A public health data report is a document that shares information about the health of a group of people. These reports can serve many purposes like providing information, supporting causes, creating policies, and assessing public health plans. Stakeholders and leaders in the community can use these reports to develop effective public health policies and programs.
Findings from the 2022 Washington County COVID-19 Impact Survey
In 2022, Washington County Public Health contracted with Wilder Research to conduct a survey. This survey aimed to understand how the COVID-19 pandemic affected the health of people living in Washington County. The goal was to gather information to improve public health programs and services in the county. This fact sheet provides an overview of the survey findings about substance use and mental health.
About the survey process
The survey was conducted in April-June 2022 and was funded by the Washington County Public Health and Environment Department. The survey was conducted by mail with a web option. A total of 2,500 people were invited to participate and 562 completed the survey for a 23.2% response rate. Survey data were adjusted using statistical weighting procedures to ensure that the data are representative of all residents of Washington County. In these reports, Ns are unweighted and percentages are weighted.

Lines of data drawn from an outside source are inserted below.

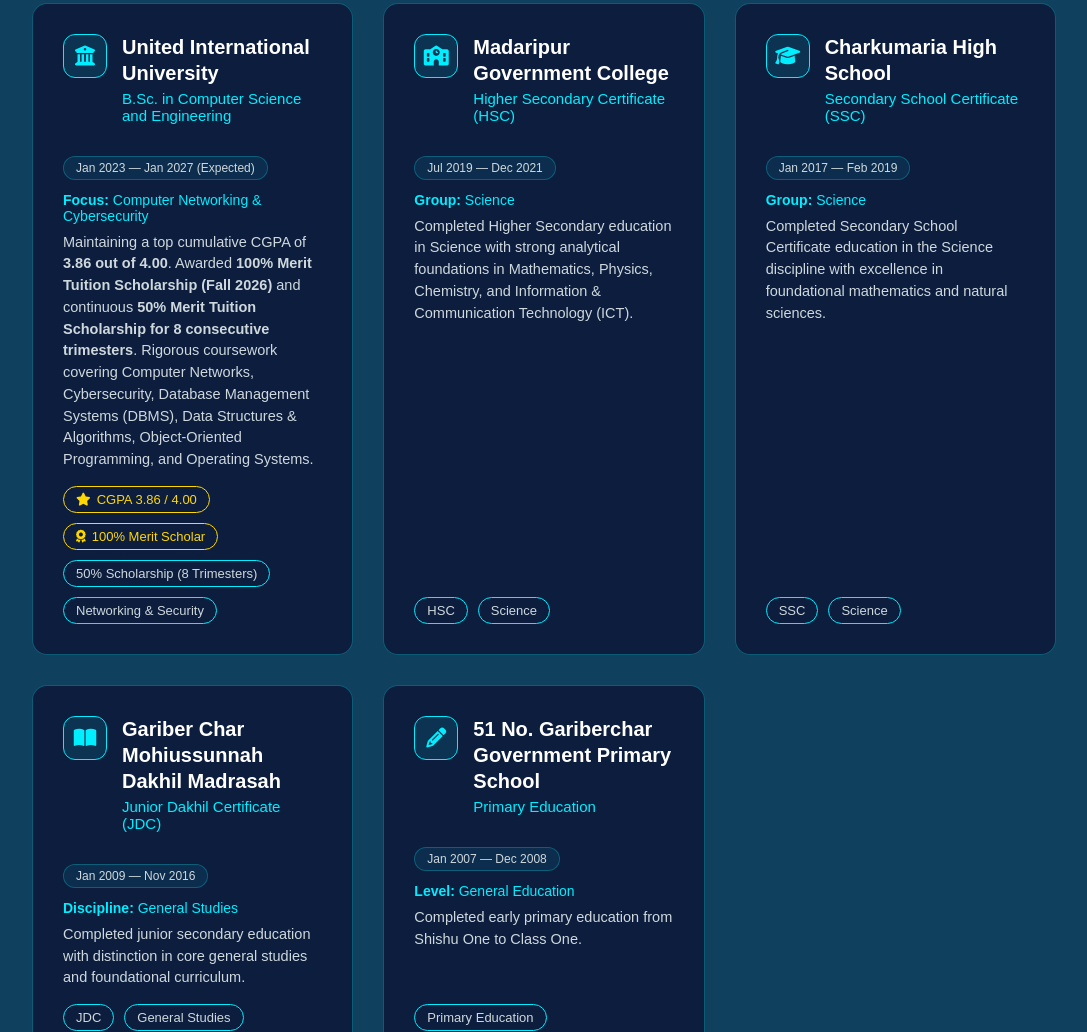
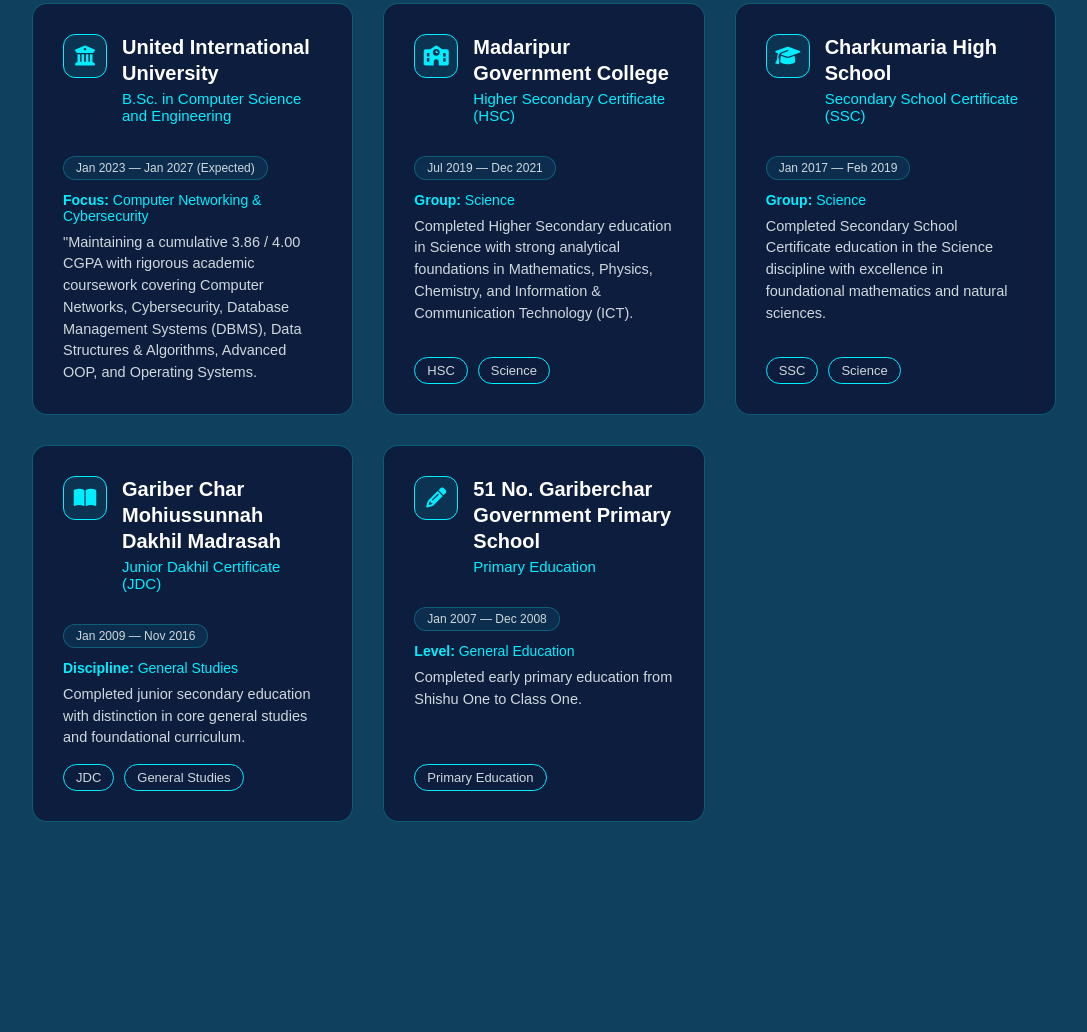
Before and after one commit to RakibHossain231/my-portfolio, a plain HTML site: page index.html in a window 1280 px wide. Shown: the part 1745-2777 px from the top of the page, without its empty margins (96-1183 px from the left). Drawn offline with nearby package versions, Linux system fonts and the light colour scheme.

Commit message:
Updated education section

```diff
--- a/index.html
+++ b/index.html
@@ -113,14 +113,8 @@
                 <span class="edu-duration">Jan 2023 — Jan 2027 (Expected)</span>
                 <p class="edu-focus"><strong>Focus:</strong> Computer Networking & Cybersecurity</p>
                 <p class="edu-desc">
-                    Maintaining a top cumulative CGPA of <b>3.86 out of 4.00</b>. Awarded <b>100% Merit Tuition Scholarship (Fall 2026)</b> and continuous <b>50% Merit Tuition Scholarship for 8 consecutive trimesters</b>. Rigorous coursework covering Computer Networks, Cybersecurity, Database Management Systems (DBMS), Data Structures & Algorithms, Object-Oriented Programming, and Operating Systems.
+                    "Maintaining a cumulative 3.86 / 4.00 CGPA with rigorous academic coursework covering Computer Networks, Cybersecurity, Database Management Systems (DBMS), Data Structures & Algorithms, Advanced OOP, and Operating Systems.
                 </p>
-                <div class="badges">
-                    <span class="badge badge-gold"><i class="fas fa-star"></i> CGPA 3.86 / 4.00</span>
-                    <span class="badge badge-gold"><i class="fas fa-award"></i> 100% Merit Scholar</span>
-                    <span class="badge">50% Scholarship (8 Trimesters)</span>
-                    <span class="badge">Networking & Security</span>
-                </div>
             </div>
 
             <!-- Madaripur Government College -->
```
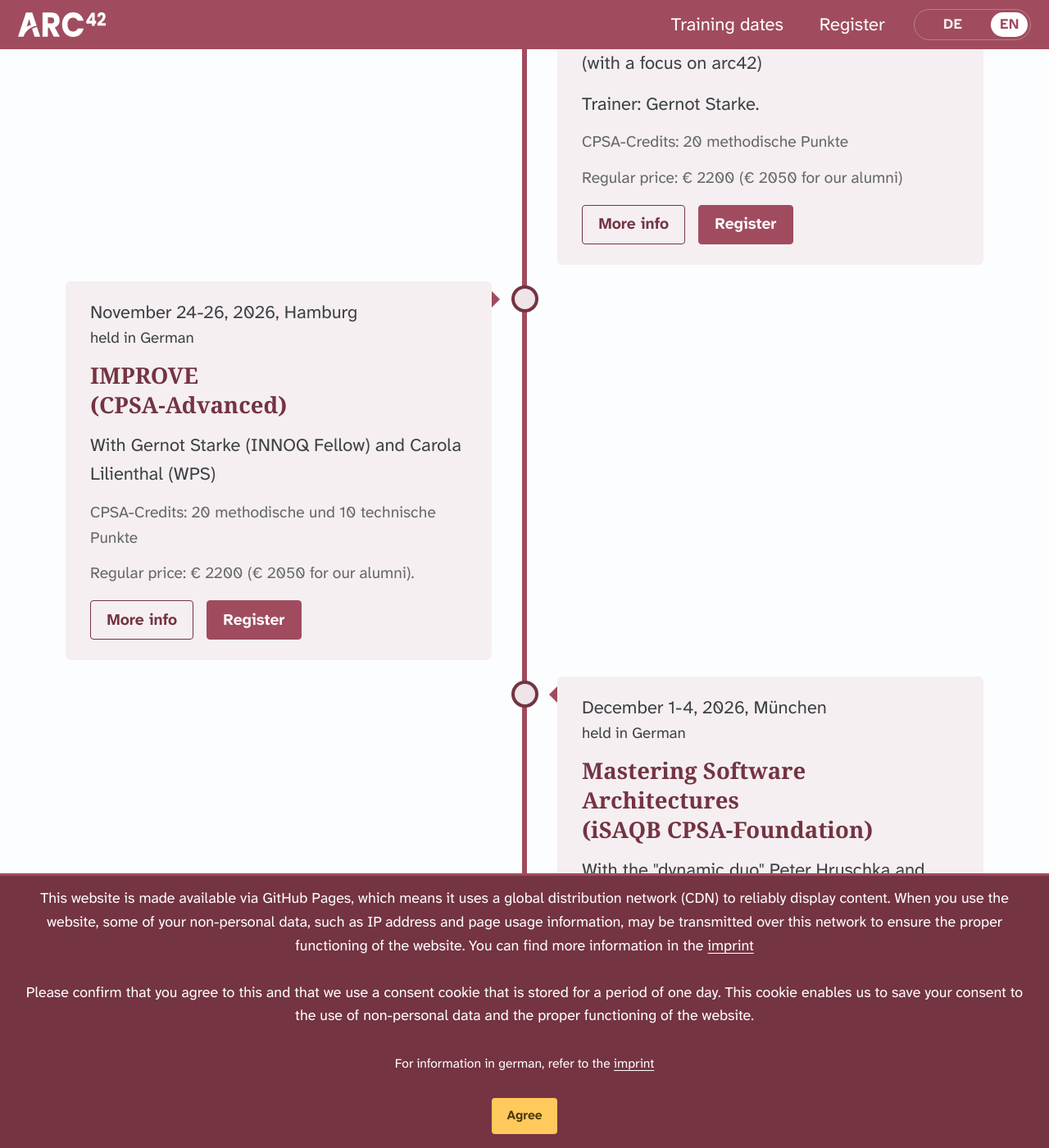
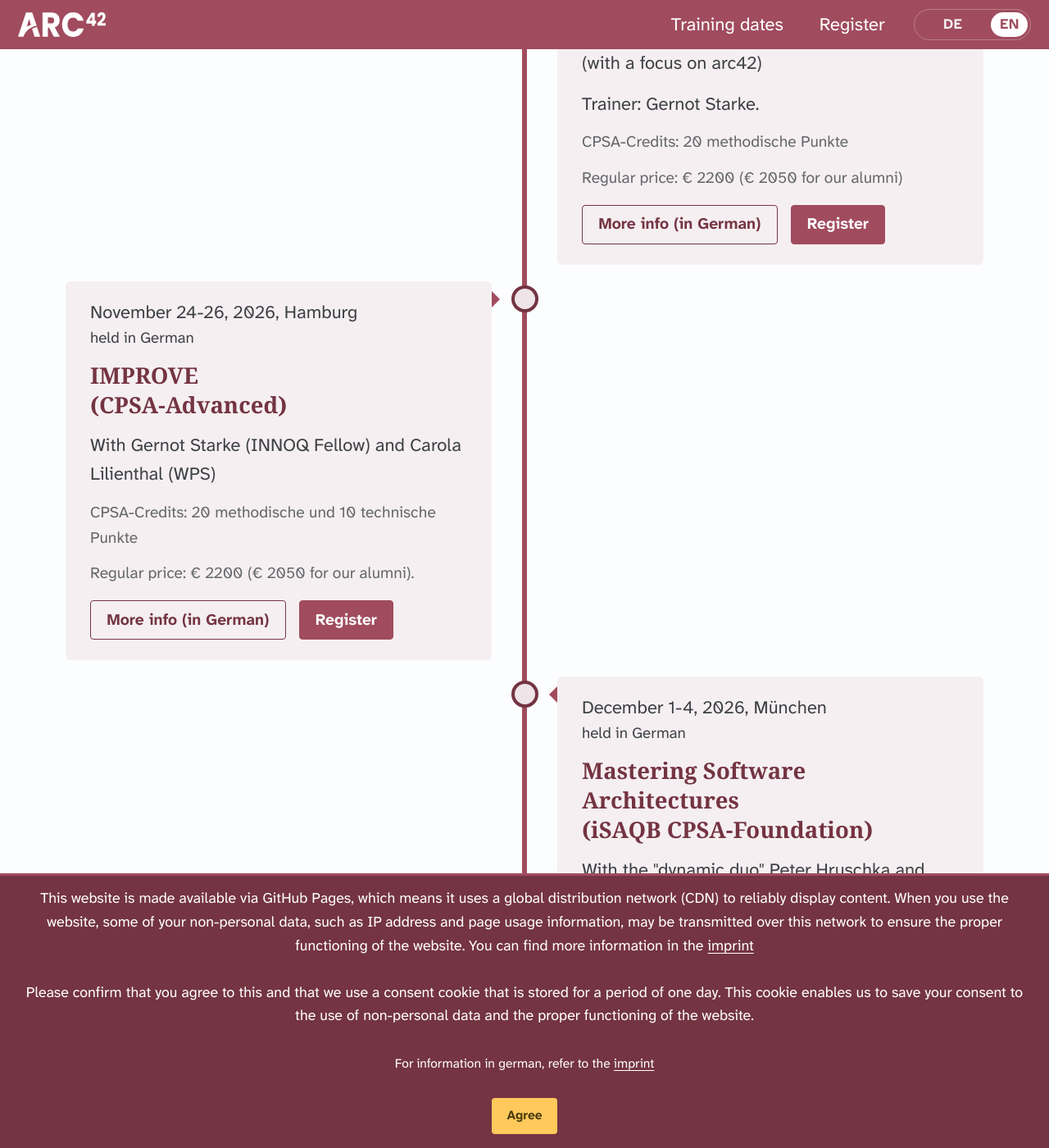
Before and after one commit to arc42/trainings.arc42.org-site, a Jekyll site: the page built from _pages/home.html, in a window 1280 px wide and 1400 px high, scrolled down 1656 px. Shown: the whole window at 82% size. Built offline with Jekyll 4.4.1, drawn with Linux system fonts in a browser that asks for light colours; cached includes are drawn as plain includes; some web fonts are replaced; some of the changed text lies outside the part shown.

Commit message:
Label cross-language info buttons; CI Ruby 3.3 to match the lockfile
The timeline's info buttons jump to arc42.de description pages without
warning about the language change. Now the label says so wherever target
and page language differ — "More info (in German)" on the 13 EN cards,
"Mehr Info (auf Englisch)" on the DE card whose target (info-msa-EN) is
an English description — and every info link carries hreflang. Same
honesty pattern as the delivery-language notes on the cards.

Both workflows asked setup-ruby for 3.2, but the lockfile's console
1.37.0 requires >= 3.3 (the local gate already builds on ruby:3.3), so
bundle install failed the PR check. Pin 3.3.

Co-Authored-By: Claude Fable 5 <noreply@anthropic.com>
Claude-Session: https://claude.ai/code/session_01KoTGtXX3jWkMbHMi8bYJRb

```diff
--- a/_includes/timeline_adoc.html
+++ b/_includes/timeline_adoc.html
@@ -20,7 +20,7 @@
   {%- assign blurb = "Effective and lean architecture documentation (with a focus on arc42)" -%}
   {%- assign sold_out_text = "(sold out — waitlist only)" -%}
   {%- assign default_price = "Regular price: € 2200 (€ 2050 for our alumni)" -%}
-  {%- assign info_label = "More info" -%}
+  {%- assign info_label = "More info (in German)" -%}
   {%- assign register_label = "Register" -%}
   {%- assign register_url = "/registration/" -%}
 {%- endif -%}
@@ -56,7 +56,7 @@
             {{ default_price }}
         </p>
         {% endif %}
-        <a class="button buttonAdoc" href="https://www.arc42.de/info-adoc/">{{ info_label }}</a>
+        <a class="button buttonAdoc" href="https://www.arc42.de/info-adoc/" hreflang="de">{{ info_label }}</a>
         {% unless sold_out %}
             <a class="button buttonAnmeldung" href="{{ register_url }}">{{ register_label }}</a>
         {% endunless %}
--- a/_includes/timeline_adoc_online.html
+++ b/_includes/timeline_adoc_online.html
@@ -19,7 +19,7 @@
   {%- assign blurb = "Effective and lean architecture documentation (with a focus on arc42)" -%}
   {%- assign sold_out_text = "(sold out — waitlist only)" -%}
   {%- assign default_price = "Regular price: € 1500" -%}
-  {%- assign info_label = "More info" -%}
+  {%- assign info_label = "More info (in German)" -%}
   {%- assign register_label = "Register" -%}
   {%- assign register_url = "/registration/" -%}
 {%- endif -%}
@@ -59,7 +59,7 @@
         </p>
         {% endif %}
 
-        <a class="button buttonAdoc" href="https://www.arc42.de/info-adoc/">{{ info_label }}</a>
+        <a class="button buttonAdoc" href="https://www.arc42.de/info-adoc/" hreflang="de">{{ info_label }}</a>
         {% unless sold_out %}
             <a class="button buttonAnmeldung" href="{{ register_url }}">{{ register_label }}</a>
         {% endunless %}
--- a/_includes/timeline_improve.html
+++ b/_includes/timeline_improve.html
@@ -18,7 +18,7 @@
   {%- assign blurb = "With Gernot Starke (INNOQ Fellow) and Carola Lilienthal (WPS)" -%}
   {%- assign sold_out_text = "(sold out — waitlist only)" -%}
   {%- assign default_price = "Regular price: € 2200 (€ 2050 for our alumni)." -%}
-  {%- assign info_label = "More info" -%}
+  {%- assign info_label = "More info (in German)" -%}
   {%- assign register_label = "Register" -%}
   {%- assign register_url = "/registration/" -%}
 {%- endif -%}
@@ -48,7 +48,7 @@
         <p class="date-small">
             {{ default_price }}
         </p>
-        <a class="button buttonImprove" href="https://www.arc42.de/info-improve/">{{ info_label }}</a>
+        <a class="button buttonImprove" href="https://www.arc42.de/info-improve/" hreflang="de">{{ info_label }}</a>
         {% unless sold_out %}
             <a class="button buttonAnmeldung" href="{{ register_url }}">{{ register_label }}</a>
         {% endunless %}
--- a/_includes/timeline_msa.html
+++ b/_includes/timeline_msa.html
@@ -24,7 +24,7 @@
     The ideal preparation for the iSAQB Foundation certification.
   {%- endcapture -%}
   {%- assign sold_out_text = "(sold out — waitlist only)" -%}
-  {%- assign info_label = "More info" -%}
+  {%- assign info_label = "More info (in German)" -%}
   {%- assign register_label = "Register" -%}
   {%- assign register_url = "/registration/" -%}
 {%- endif -%}
@@ -58,7 +58,7 @@
             </p>
         {% endif %}
 
-        <a class="button buttonMSA" href="https://www.arc42.de/info-msa/">{{ info_label }}</a>
+        <a class="button buttonMSA" href="https://www.arc42.de/info-msa/" hreflang="de">{{ info_label }}</a>
         {% unless sold_out %}
             <a class="button buttonAnmeldung" href="{{ register_url }}">{{ register_label }}</a>
         {% endunless %}
--- a/_includes/timeline_msa_online.html
+++ b/_includes/timeline_msa_online.html
@@ -14,7 +14,7 @@
   {%- endcapture -%}
   {%- assign sold_out_text = "(Ausgebucht, nur noch Warteliste)" -%}
   {%- assign fee = "Teilnahmegebühr: € 2100" -%}
-  {%- assign info_label = "Mehr Info" -%}
+  {%- assign info_label = "Mehr Info (auf Englisch)" -%}
   {%- assign register_label = "Anmeldung" -%}
   {%- assign register_url = "/anmeldung/" -%}
 {%- else -%}
@@ -53,7 +53,7 @@
             {{ fee }}
         </p>
 
-        <a class="button buttonMSA" href="https://www.arc42.de/info-msa-EN/">{{ info_label }}</a>
+        <a class="button buttonMSA" href="https://www.arc42.de/info-msa-EN/" hreflang="en">{{ info_label }}</a>
         {% unless sold_out %}
             <a class="button buttonAnmeldung" href="{{ register_url }}">{{ register_label }}</a>
         {% endunless %}
--- a/_includes/timeline_req4arc.html
+++ b/_includes/timeline_req4arc.html
@@ -20,7 +20,7 @@
   {%- assign trainer_line = 'With the "dynamic duo" Peter Hruschka and Gernot Starke.' -%}
   {%- assign sold_out_text = "(sold out — waitlist only)" -%}
   {%- assign default_price = "Regular price: € 2200 (€ 2050 for our alumni)" -%}
-  {%- assign info_label = "More info" -%}
+  {%- assign info_label = "More info (in German)" -%}
   {%- assign register_label = "Register" -%}
   {%- assign register_url = "/registration/" -%}
 {%- endif -%}
@@ -50,7 +50,7 @@
         <p class="date-small">
             {{ default_price }}
         </p>
-        <a class="button buttonReq4Arc" href="https://www.arc42.de/info-req4arc/">{{ info_label }}</a>
+        <a class="button buttonReq4Arc" href="https://www.arc42.de/info-req4arc/" hreflang="de">{{ info_label }}</a>
         {% unless sold_out %}
             <a class="button buttonAnmeldung" href="{{ register_url }}">{{ register_label }}</a>
         {% endunless %}
```
Also changed, not shown: .github/workflows/validate-trainings.yml, .github/workflows/weekly-refresh.yml.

In the following reports, when a difference in responses across demographic subgroups is described, it is because there is a difference of 10 percentage points or more. These differences have not been tested for statistical significance but may have practical significance for informing public health efforts.
It is important to be aware of the limitations of the data. When looking at differences between White respondents and respondents of color, keep in mind that survey respondents of color were younger (age 18-54), on average. Differences between these demographic groups could be attributed to differences in the age of respondents and the health issues associated with aging, rather than being attributed to differences caused by race. We acknowledge that systematic racism and structural factors contribute to the differences we observe across demographic subgroups throughout this report.